I have learned a lot during my MFA about revising projects. I have had several excellent mentors who create fiction; creative nonfiction; poetry and hybridized forms. A poet helped me re-envision a critical essay. The essay was the most fun I had with my pants on; I was shocked, I’d been dreading it and eventually came up with 25 pages of a hybridized review of all of the beautiful (or less than beautiful) writers I have read during my MFA and their relationship to the female trauma narrative. Some of the autobiography was a bit much — as in I’d been a little freaked out writing about some of these scenarios. However painful, the poet who helped me also allowed me to see how they were related to the “madwoman in the attic” trope–and how the ways I read and reported on female protagonists in these works turned that feminist criticism trope on its head. This may be of limited interest to many people and we literati can be myopic in our concerns–however watching the President verbally abuse his contender on national television for 90 minutes makes trauma narratives about narcissists, bullies and misogynists terribly, triggery topical.

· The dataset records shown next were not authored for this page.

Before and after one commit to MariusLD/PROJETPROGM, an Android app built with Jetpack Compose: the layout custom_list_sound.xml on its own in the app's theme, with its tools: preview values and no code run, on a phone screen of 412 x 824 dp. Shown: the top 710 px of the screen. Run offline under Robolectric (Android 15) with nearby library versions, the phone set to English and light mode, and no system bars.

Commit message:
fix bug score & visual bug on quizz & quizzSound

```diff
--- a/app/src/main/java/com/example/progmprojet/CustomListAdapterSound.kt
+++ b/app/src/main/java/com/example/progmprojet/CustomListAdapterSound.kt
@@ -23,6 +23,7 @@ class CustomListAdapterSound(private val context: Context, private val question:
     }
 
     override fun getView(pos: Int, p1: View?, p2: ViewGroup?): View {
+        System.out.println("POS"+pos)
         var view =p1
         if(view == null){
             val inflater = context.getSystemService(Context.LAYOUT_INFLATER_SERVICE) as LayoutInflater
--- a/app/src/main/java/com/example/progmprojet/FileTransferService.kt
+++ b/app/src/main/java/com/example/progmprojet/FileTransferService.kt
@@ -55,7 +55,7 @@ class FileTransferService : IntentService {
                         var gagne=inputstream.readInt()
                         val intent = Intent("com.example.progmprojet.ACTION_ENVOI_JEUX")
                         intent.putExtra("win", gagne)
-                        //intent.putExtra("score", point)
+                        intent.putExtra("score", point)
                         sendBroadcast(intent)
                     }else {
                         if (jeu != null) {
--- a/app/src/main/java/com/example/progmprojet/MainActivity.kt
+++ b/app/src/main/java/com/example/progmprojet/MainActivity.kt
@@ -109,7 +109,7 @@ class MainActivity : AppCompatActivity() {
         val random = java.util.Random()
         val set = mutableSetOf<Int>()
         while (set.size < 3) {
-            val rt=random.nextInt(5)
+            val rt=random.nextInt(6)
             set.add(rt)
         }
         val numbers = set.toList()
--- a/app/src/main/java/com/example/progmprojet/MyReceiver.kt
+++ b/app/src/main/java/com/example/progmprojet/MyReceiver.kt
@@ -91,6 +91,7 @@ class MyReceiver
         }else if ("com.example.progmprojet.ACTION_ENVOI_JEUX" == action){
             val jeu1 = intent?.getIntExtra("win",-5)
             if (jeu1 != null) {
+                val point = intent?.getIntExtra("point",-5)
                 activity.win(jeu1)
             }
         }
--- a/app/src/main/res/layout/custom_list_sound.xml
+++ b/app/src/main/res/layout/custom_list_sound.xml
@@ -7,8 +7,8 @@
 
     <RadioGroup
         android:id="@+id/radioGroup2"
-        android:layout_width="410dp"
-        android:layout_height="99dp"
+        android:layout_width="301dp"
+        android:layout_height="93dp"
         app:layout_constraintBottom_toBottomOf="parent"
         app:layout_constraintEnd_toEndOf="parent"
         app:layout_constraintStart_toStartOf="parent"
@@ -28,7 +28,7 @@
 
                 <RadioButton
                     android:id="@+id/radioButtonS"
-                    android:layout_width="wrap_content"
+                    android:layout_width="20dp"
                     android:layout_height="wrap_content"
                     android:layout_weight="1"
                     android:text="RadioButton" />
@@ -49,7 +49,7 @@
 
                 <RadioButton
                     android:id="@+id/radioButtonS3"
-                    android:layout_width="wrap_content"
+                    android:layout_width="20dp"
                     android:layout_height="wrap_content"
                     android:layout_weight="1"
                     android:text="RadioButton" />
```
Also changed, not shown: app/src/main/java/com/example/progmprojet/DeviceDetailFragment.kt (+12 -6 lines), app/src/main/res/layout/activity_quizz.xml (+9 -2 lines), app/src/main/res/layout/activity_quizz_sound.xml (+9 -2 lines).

After that fiasco, I journaled for about an hour, cried and then wrote up my reaction in an essay that’s not finished because I’m in my thesis semester and revising 200+ pages of my short story collection has been a slog at worst. There’s not a lot to say about the painful tossing out of many of my favorite phrases, asides, flashbacks and meanderings. I have a file where I paste them in case they are truly gold and I need them later. I haven’t used any of it and the file is getting super long. Figures.
Also as a long-time poet, I finally understand the difference between working out what you want to say on a page to begin a poem (throat clearing) and where the poem takes off. As you know if you’ve been at this for a while, beginnings and endings are cruelly important in nearly every genre. Hook ’em, horns! as they say in Texas. Meaning the reader has a lot to do and probably many more writers they love and want to devour (like me with my pile of books I am always behind in reading). If you’re not entrancing them in the beginning, you’re not being fair. We’ve all got lots to do. So how do you do that? Hey man, I’m still learning but I’ve got some takeaways I’d like to share.
I have to admit, most things I write in first draft start halfway down the first page at the earliest.
Living Revision: A Writer’s Craft as Spiritual Practice by Elizabeth Jarrett Andrew is a touchy-feely book with tons of exercises in it about trying to get to the root of the creative impetus of the pieces themselves but also as a self-reflection on why we bother writing in the first place. It reminds me of Julia Cameron’s new-agey and awfully adept advice for writers in The Artist’s Way, however, as a text for revision, it was the most helpful one I have ever read or used. Like many medicines I have swallowed in my life as a writer, it wasn’t tasty going down but when translated to work sessions, became uncommonly sweet. Thank you Rachel Weaver for this recommendation.
The other helpful information I gathered about revision came from Bringing the Devil to His Knees. The idea of creating openings and endings in short fiction that both hook (beginnings) and land the theme (endings like a gymnast twisting over and over in the air and coming to a beautiful, still stop, arms raised in victory) in a poetic and resonant way is not a new idea. However throughout the book, especially in the essay by Debra Spark, Getting in and Getting out: First Words in First and Last Words, she writes “slightly curious sentences deliver an image or line so fantastic that we feel the promise of a good story ahead.” I like to think I truck in the slightly curious sentence at any point of the story so I’m always on the lookout for telling the reader instead of engaging the reader. I want to leave a sense impression not an idea — ideas are frothy and impermeable in the realm of story unless they’re delivered through the senses.
I’m trying to write about trauma and also about women and their strength against so much of what is against us. I write about men who society has told to shut down; women who society has told shut up. In the essay, Spark says about endings: “fiction reminds us that what matters to humans matters and matters desperately” when I’m looking at revision of my endings I look for a resonance that matters; maybe is both humanistic and evocative. The language is important as well. To gift “the sense of the story opening up in this final moments to how enormous things are”—to the reader is the aim, I think. When the walls seem to become transparent and we see ourselves as part of the great flow of life.
The new part of the year seems to gift us similarly with an opening up of possibility and promise. That’s what revision allows, too. The possibility of allowing the story and its characters to become as truly itself (themselves) as possible. I have worked on stories that surprised me with their resilience in the face of my ham-handed efforts. I have nicked the artery in some and watched them bleed out. But I’ve also saved the draft and started over and ended up with something I really like as a lover of literary fiction and speculative fiction; poetry and almost all iterations of the word on the page: something that sings.